For gigging musicians, performing cover songs often feels like a free right because many venues pay for broad performance licenses from the performance rights organizations (ASCAP, SESAC, and BMI in the US).
The performance right also affects people who want to play pre-recorded music for the public, including the music you hear on hold or even piped into malls and restaurants. Business owners and musicians are required to pay for performance licenses if they want to play music for their customers, and if your band ends up doing gigs at bars, restaurants, or parties, then you need to make sure that the venue has paid for a performance license before you play any cover songs.
2. The right to make changes to others' songs
Making clever changes to the lyrics or melody of a song may seem like a great way to make your mark and demonstrate your artistic prowess, but many musicians don't realize that they actually need permission from song owners before changing inherent parts of the song.
The need to get permission for major changes applies whether you're performing a cover song or making a recording of a cover song. There are some things, such as tempo and key, that you can change as a way of taking artistic license, but anything that alters the fundamental bones of the song, including changes to the lyrics or melody, requires that you get in contact with the song owners first. Be aware that getting permission to make changes often requires paying a fee for the privilege, so plan ahead.
3. Fair use
Contrary to popular belief, there are no hard and fast rules about what is fair use and what is not, making fair use one of the most commonly misunderstood parts of copyright law. Instead of clearly defined rules, the courts evaluate fair use on a case-by-case basis, weighing four factors to determine if something is fair use. Determining fair use includes considerations like whether the use is for commercial or nonprofit/educational purposes and how the use will affect the value of the original work. To read about all four factors involved in determining fair use, see the United States Copyright Office's website.

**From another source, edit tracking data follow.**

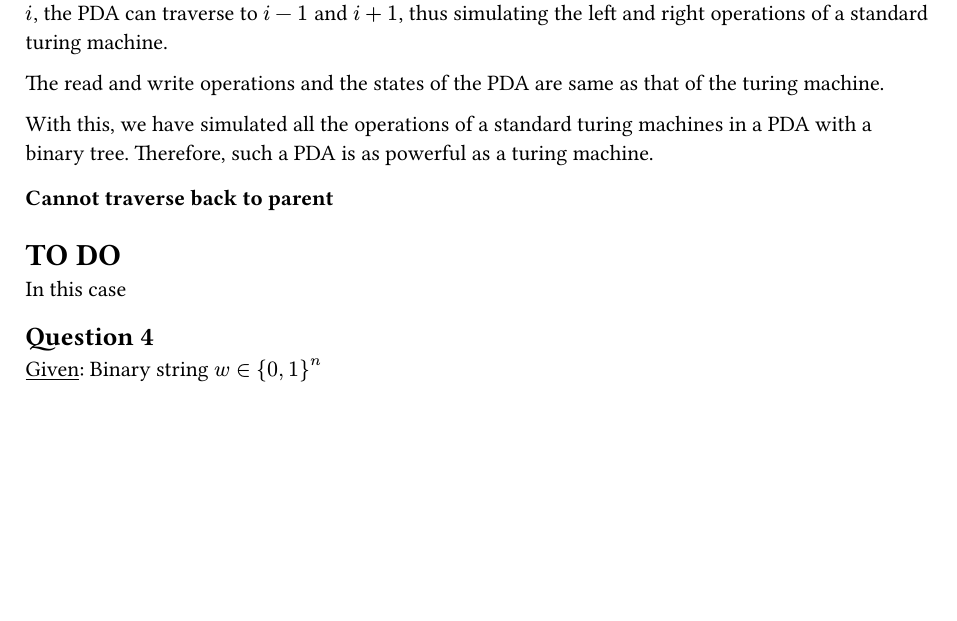
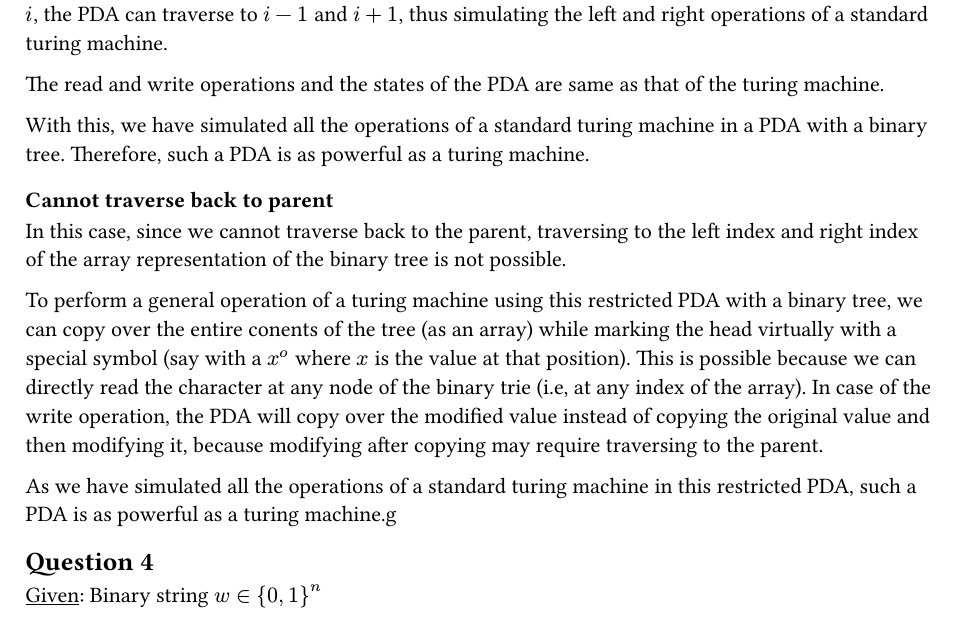
Before and after one commit to PraneethJain/Automata-Theory, a Typst document (Theory_Assignment_2/AT_2022101093.typ): part of page 4 of 8, cut so that both start at the same text, the shorter picture padded with empty space. The pictures show the PDF file Theory_Assignment_2/AT_2022101093.pdf that the author committed with the source.

Commit message:
solved q3

```diff
--- a/Theory_Assignment_2/AT_2022101093.typ
+++ b/Theory_Assignment_2/AT_2022101093.typ
@@ -185,21 +185,22 @@ The computational power of a PDA that has a binary tree instead of the stack and
 
 For node present at index n:
 
-$"left child" -> 2n, "right child" -> 2n+1, "parent" -> floor(n/2)$
+$ "left child" -> 2n, "right child" -> 2n+1, "parent" -> floor(n/2) $
 
 Since the PDA can go to any child and parent node, it has access to the entire tree. $therefore$ Given an index $i$, the PDA can traverse to $i-1$ and $i+1$, thus simulating the left and right operations of a standard turing machine.
 
 
 The read and write operations and the states of the PDA are same as that of the turing machine.
 
-With this, we have simulated all the operations of a standard turing machines in a PDA with a binary tree. Therefore, such a PDA is as powerful as a turing machine.
+With this, we have simulated all the operations of a standard turing machine in a PDA with a binary tree. Therefore, such a PDA is as powerful as a turing machine.
 
 === Cannot traverse back to parent
 
+In this case, since we cannot traverse back to the parent, traversing to the left index and right index of the array representation of the binary tree is not possible.
 
-= TO DO
-In this case
+To perform a general operation of a turing machine using this restricted PDA with a binary tree, we can copy over the entire conents of the tree (as an array) while marking the head virtually with a special symbol (say with a $x^o$ where $x$ is the value at that position). This is possible because we can directly read the character at any node of the binary trie (i.e, at any index of the array). In case of the write operation, the PDA will copy over the modified value instead of copying the original value and then modifying it, because modifying after copying may require traversing to the parent.
 
+As we have simulated all the operations of a standard turing machine in this restricted PDA, such a PDA is as powerful as a turing machine.g
 
 == Question 4
 #underline[Given]: Binary string $w in {0, 1}^n$
```
Also changed, not shown: Theory_Assignment_2/AT_2022101093.pdf.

Fair use myths often include the belief that using a specific limited amount of someone else's work is legal, and you'll often hear people give false statements such as, "You're allowed to sample up to 15 seconds of a song," or, "It's okay to copy one page of a score." But the fact is that there are no clearly defined rules saying that this is fair use, and whenever you use someone else’s copyrighted work without getting the appropriate licenses/permissions, you may be doing something illegal.
There are some things that musicians do which are clearly not fair use, such as providing friends with copies of sheet music or recordings, since such copying and sharing means that the copyright owners will sell fewer copies of their music. But what about parody? The freedom to make social commentary through parody creates lots of grey area where copyright law is concerned. Shows such as Saturday Night Live and late-night talk shows constantly parody the work of artists, but when parodies have a commercial benefit for the creators, they are often denounced as attempts to piggyback off of the work and success of the original artist.

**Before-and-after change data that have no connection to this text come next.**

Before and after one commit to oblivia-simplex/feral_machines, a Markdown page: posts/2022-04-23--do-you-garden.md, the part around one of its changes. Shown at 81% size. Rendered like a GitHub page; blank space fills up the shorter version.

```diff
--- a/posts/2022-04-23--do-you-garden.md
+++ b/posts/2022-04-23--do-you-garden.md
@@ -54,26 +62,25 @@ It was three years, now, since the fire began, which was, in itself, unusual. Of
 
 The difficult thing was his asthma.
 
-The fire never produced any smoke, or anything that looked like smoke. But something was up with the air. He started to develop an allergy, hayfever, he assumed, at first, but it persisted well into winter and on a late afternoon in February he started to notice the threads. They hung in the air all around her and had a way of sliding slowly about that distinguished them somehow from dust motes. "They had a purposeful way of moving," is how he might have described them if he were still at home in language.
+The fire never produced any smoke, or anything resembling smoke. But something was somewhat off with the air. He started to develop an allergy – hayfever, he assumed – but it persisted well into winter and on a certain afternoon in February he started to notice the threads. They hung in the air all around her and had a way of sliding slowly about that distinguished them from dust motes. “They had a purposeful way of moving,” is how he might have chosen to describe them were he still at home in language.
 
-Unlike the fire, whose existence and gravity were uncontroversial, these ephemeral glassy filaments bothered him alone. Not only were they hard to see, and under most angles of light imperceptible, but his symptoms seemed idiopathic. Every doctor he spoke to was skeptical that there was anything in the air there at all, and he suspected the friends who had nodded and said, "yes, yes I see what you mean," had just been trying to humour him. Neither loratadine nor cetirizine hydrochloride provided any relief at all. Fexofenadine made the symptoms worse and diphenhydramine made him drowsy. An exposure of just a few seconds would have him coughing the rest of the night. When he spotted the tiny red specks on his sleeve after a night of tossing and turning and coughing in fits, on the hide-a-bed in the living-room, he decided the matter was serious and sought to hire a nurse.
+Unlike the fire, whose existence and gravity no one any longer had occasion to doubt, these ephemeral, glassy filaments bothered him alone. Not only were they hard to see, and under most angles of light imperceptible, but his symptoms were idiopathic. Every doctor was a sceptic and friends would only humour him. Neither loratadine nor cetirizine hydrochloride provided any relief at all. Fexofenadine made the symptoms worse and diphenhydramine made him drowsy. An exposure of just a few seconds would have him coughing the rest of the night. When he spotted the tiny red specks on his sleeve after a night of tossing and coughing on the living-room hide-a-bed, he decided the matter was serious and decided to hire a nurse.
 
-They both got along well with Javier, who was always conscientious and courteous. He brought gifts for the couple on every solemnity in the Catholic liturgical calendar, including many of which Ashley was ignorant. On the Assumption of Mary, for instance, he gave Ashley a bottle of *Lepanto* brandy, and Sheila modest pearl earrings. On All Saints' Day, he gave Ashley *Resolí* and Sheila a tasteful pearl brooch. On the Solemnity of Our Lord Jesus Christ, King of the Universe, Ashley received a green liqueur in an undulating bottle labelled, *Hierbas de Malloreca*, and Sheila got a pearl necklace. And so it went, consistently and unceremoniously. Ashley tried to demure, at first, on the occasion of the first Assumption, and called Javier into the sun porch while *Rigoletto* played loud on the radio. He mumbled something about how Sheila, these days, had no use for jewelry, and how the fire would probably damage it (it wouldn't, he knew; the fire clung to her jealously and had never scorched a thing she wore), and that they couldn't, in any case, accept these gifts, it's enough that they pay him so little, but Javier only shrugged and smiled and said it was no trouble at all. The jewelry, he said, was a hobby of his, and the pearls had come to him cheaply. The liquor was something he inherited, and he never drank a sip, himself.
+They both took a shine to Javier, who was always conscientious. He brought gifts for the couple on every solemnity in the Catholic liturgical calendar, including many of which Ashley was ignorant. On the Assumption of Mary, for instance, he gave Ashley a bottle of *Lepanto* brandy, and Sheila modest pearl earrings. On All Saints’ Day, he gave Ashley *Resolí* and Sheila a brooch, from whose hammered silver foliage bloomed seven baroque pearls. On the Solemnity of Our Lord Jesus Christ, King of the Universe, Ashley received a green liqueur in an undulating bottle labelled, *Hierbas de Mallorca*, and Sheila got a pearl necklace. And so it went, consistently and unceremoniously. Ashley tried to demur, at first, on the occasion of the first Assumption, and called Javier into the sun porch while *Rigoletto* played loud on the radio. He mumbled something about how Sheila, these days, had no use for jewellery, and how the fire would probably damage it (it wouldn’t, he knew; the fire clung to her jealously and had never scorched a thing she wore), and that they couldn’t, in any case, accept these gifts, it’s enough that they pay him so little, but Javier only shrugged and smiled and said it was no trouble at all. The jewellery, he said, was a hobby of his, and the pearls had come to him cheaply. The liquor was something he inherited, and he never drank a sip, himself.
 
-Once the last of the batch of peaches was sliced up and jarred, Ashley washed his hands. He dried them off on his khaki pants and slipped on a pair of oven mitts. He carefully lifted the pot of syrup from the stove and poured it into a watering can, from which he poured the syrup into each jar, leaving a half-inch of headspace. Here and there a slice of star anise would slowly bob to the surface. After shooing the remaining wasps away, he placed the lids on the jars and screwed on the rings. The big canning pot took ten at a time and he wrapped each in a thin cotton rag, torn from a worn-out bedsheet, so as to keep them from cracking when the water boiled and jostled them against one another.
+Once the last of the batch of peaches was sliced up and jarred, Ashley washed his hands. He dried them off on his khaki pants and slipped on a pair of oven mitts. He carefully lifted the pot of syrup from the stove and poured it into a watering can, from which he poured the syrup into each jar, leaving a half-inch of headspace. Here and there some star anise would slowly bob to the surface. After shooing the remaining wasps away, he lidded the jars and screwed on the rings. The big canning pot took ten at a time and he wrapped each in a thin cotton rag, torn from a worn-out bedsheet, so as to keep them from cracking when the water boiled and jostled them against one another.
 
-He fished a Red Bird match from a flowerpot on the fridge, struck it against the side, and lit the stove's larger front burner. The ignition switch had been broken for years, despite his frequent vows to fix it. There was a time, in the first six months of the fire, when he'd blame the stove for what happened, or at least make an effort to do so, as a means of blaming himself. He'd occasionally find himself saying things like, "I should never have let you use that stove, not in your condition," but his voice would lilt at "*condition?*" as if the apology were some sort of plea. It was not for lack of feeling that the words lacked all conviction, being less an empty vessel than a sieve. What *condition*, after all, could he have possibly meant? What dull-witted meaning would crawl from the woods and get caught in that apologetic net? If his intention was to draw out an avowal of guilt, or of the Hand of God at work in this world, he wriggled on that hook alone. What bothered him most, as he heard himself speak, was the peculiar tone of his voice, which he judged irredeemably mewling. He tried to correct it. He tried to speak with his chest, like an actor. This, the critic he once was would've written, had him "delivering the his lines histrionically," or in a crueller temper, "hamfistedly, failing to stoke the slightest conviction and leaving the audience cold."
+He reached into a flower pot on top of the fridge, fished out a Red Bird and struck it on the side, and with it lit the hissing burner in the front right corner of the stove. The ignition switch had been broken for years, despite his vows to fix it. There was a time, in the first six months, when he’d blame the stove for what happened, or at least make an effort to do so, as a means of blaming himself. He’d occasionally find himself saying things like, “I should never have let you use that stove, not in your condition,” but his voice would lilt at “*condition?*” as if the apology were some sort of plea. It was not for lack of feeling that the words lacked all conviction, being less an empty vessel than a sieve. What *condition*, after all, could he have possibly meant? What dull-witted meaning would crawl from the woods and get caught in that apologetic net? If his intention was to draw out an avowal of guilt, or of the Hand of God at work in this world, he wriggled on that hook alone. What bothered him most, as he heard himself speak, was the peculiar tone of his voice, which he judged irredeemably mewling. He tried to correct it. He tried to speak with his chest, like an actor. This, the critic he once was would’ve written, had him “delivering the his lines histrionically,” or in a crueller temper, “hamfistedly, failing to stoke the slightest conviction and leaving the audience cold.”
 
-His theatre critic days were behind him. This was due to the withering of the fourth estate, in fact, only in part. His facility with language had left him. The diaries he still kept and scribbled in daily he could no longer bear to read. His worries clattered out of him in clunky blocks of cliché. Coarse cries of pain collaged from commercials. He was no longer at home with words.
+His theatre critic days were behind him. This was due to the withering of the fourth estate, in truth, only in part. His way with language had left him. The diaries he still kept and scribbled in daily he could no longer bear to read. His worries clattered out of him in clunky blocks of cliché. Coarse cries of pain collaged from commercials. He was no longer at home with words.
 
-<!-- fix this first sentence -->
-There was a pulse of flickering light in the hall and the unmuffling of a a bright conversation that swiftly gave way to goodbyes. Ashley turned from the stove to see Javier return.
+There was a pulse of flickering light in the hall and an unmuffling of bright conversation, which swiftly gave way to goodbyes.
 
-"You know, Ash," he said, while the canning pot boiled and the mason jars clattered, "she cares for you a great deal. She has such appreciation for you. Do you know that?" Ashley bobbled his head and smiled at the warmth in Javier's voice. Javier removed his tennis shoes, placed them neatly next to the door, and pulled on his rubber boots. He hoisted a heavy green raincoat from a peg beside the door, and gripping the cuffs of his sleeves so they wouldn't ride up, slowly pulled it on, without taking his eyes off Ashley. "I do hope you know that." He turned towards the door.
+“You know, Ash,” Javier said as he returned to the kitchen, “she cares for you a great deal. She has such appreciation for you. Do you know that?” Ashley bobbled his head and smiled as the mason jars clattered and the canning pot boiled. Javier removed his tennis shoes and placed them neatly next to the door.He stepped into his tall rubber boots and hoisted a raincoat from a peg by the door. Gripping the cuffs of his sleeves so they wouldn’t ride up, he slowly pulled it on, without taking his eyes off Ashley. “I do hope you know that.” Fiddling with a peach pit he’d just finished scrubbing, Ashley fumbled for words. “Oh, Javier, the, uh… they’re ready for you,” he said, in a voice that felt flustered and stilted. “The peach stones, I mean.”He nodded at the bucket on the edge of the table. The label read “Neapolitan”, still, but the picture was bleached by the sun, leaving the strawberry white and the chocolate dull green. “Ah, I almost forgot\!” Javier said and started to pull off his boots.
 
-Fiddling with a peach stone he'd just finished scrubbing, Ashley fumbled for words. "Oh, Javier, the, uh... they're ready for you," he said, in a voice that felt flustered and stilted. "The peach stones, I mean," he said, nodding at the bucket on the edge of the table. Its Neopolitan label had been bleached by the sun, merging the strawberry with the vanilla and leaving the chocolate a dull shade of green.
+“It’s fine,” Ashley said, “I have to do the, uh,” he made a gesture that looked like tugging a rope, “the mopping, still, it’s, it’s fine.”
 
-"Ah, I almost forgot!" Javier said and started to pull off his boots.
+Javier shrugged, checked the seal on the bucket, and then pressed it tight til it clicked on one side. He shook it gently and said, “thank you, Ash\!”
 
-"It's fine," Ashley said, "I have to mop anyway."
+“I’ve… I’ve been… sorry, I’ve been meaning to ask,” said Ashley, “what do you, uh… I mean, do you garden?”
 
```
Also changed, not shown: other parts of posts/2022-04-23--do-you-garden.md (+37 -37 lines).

Don Henley's song "The Boys of Summer" provides a good example of the perils of claiming parodies as fair use. An altered version of Henley's song, re-titled "The Hope of November," was created by a political candidate to parody opponents during a campaign. In 2010, the court ruled that this unauthorized use of Henley's song was not fair use because, among other things, it was used for a commercial purpose (to garner campaign contributions), and hurt Henley's chances of licensing the song for future uses. For a more complete description of the ruling, read about the case on the US Copyright Office's website.

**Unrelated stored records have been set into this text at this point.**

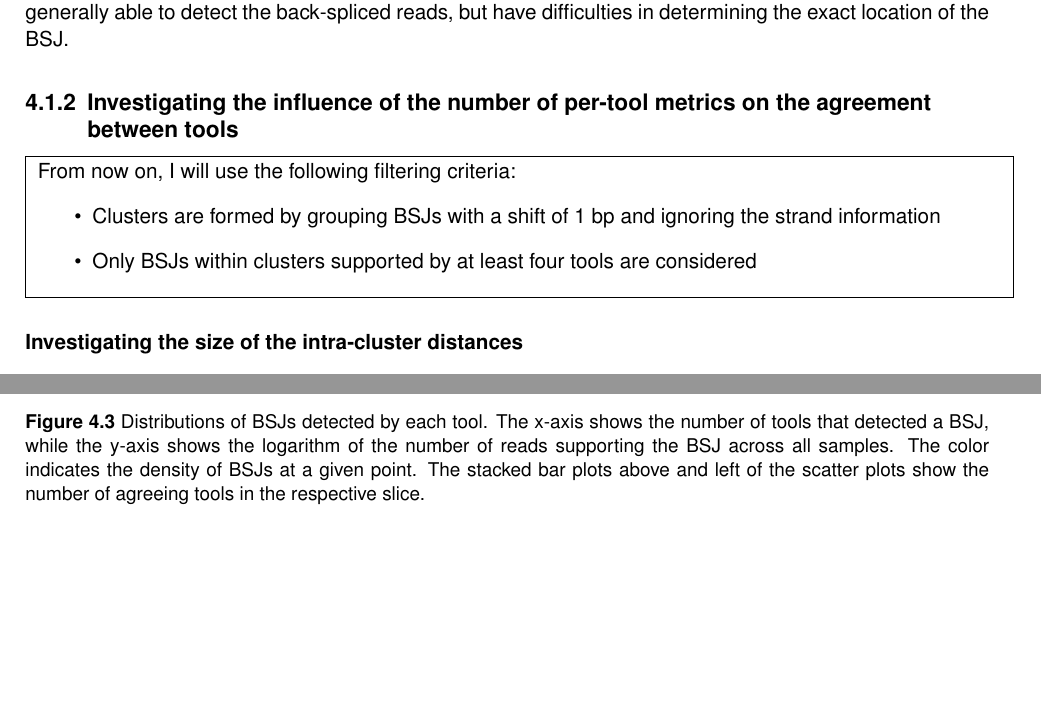
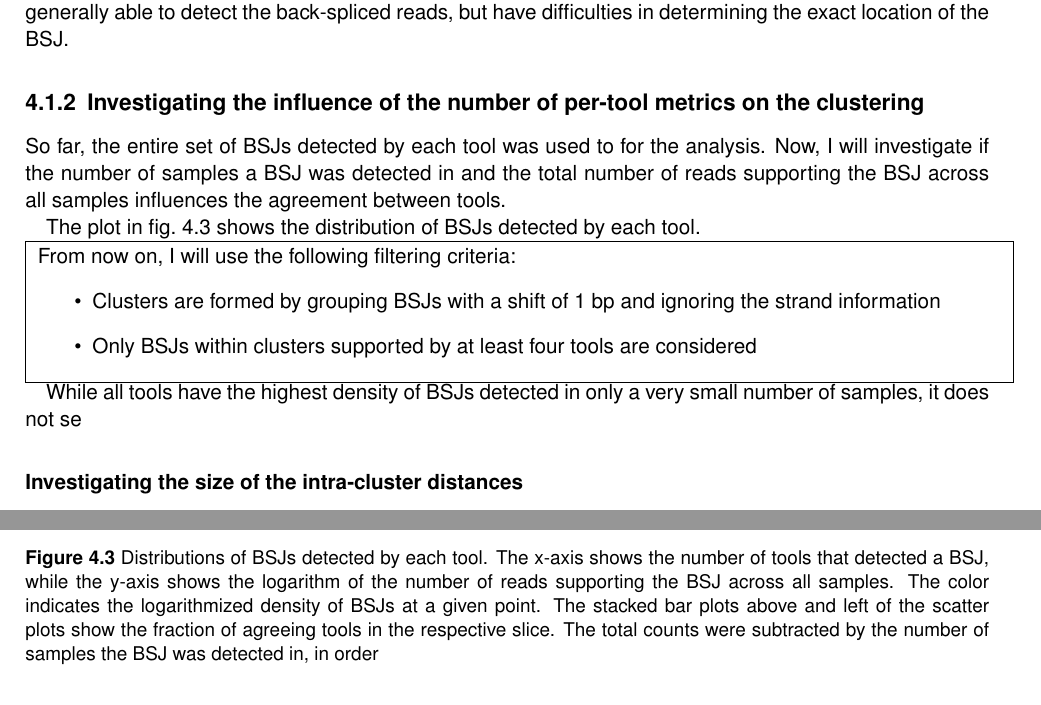
Before and after one commit to nictru/bsc-thesis, a LaTeX thesis (main.tex, which reads chapters/4_results_and_discussion/1_bsj_detection.tex): two parts of pages 29 and 30 of 52, joined at a grey line, cut so that both start at the same text, the shorter picture padded with empty space. Compiled offline with pdfLaTeX.

Commit message:
Simplify bsj_detection notebook

```diff
--- a/chapters/4_results_and_discussion/1_bsj_detection.tex
+++ b/chapters/4_results_and_discussion/1_bsj_detection.tex
@@ -114,8 +116,17 @@ This suggests, that the tools are generally able to detect the back-spliced
 reads, but have difficulties in determining the exact location of the
 \gls{bsj}.
 
-\subsection{Investigating the influence of the number of per-tool metrics on the
-    agreement between tools}
+\subsection{Investigating the influence of the number of per-tool metrics on
+    the clustering}
+
+So far, the entire set of \gls{bsj}s detected by each tool was used to for the
+analysis.
+Now, I will investigate if the number of samples a \gls{bsj} was detected in
+and the total number of reads supporting the \gls{bsj} across all samples
+influences the agreement between tools.
+
+The plot in \cref{fig:detection_density} shows the distribution of \gls{bsj}s
+detected by each tool.
 
 \begin{figure}[ht]
     \begin{tabular}{cc}
@@ -167,25 +166,22 @@ reads, but have difficulties in determining the exact location of the
-    \caption{Distributions of \gls{bsj}s detected by each tool.
+    \end{tabular} \caption{Distributions of \gls{bsj}s detected by each tool.
+        % TODO: Add legend%\includegraphics[width=\linewidth]{chapters/4_results_and_discussion/figures/detection/density/find_circ.png}
         The x-axis shows the number of tools that detected a \gls{bsj}, while the
         y-axis shows the logarithm of the number of reads supporting the \gls{bsj}
         across all samples.
-        The color indicates the density of \gls{bsj}s at a given point.
-        The stacked bar plots above and left of the scatter plots show the number of
+        The color indicates the logarithmized density of \gls{bsj}s at a given point.
+        The stacked bar plots above and left of the scatter plots show the fraction of
         agreeing tools in the respective slice.
-    }
-    \label{fig:detection_density}
-\end{figure}
+        The total counts were subtracted by the number of samples the \gls{bsj} was
+        detected in, in order } \label{fig:detection_density} \end{figure}
 
-\noindent\fbox{
-    \parbox{\textwidth}{
-        From now on, I will use the following filtering criteria:
-        \begin{itemize}
-            \item Clusters are formed by grouping \gls{bsj}s with a shift of 1
-                  bp and ignoring the strand information
-            \item Only \gls{bsj}s within clusters supported by at least four
-                  tools are considered
-        \end{itemize}
-    }
-}
+\noindent\fbox{ \parbox{\textwidth}{ From now on, I will use the following
+        filtering criteria: \begin{itemize} \item Clusters are formed by grouping
+                  \gls{bsj}s with a shift of 1 bp and ignoring the strand information \item Only
+                  \gls{bsj}s within clusters supported by at least four tools are considered
+        \end{itemize} } }
+
+While all tools have the highest density of \gls{bsj}s detected in only a very
+small number of samples, it does not se
 
 \subsubsection{Investigating the size of the intra-cluster distances}
 
```
Also changed, not shown: chapters/4_results_and_discussion/figures/detection/bsj_length.png (deleted), chapters/4_results_and_discussion/figures/detection/density/circexplorer2.png, chapters/4_results_and_discussion/figures/detection/density/ciri2.png, chapters/4_results_and_discussion/figures/detection/density/dcc.png, chapters/4_results_and_discussion/figures/detection/density/find_circ.png, chapters/4_results_and_discussion/figures/detection/diff_valuecounts.png (deleted), chapters/4_results_and_discussion/figures/detection/histplot_all.png (deleted), chapters/4_results_and_discussion/figures/detection/histplot_nostrand.png (deleted), chapters/4_results_and_discussion/figures/detection/pies.png (deleted), chapters/4_results_and_discussion/figures/detection/scatterplot.png (deleted), chapters/4_results_and_discussion/1_bsj_detection.tex (48 more changed lines), 1 other file.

The bottom line is that whenever you make a lot of money or gain fame and influence by borrowing someone else's idea, there's a good chance that someone will take legal action against you arguing that your work was illegal rather than fair use. Play it safe and always ask for permission before making changes to someone else's work.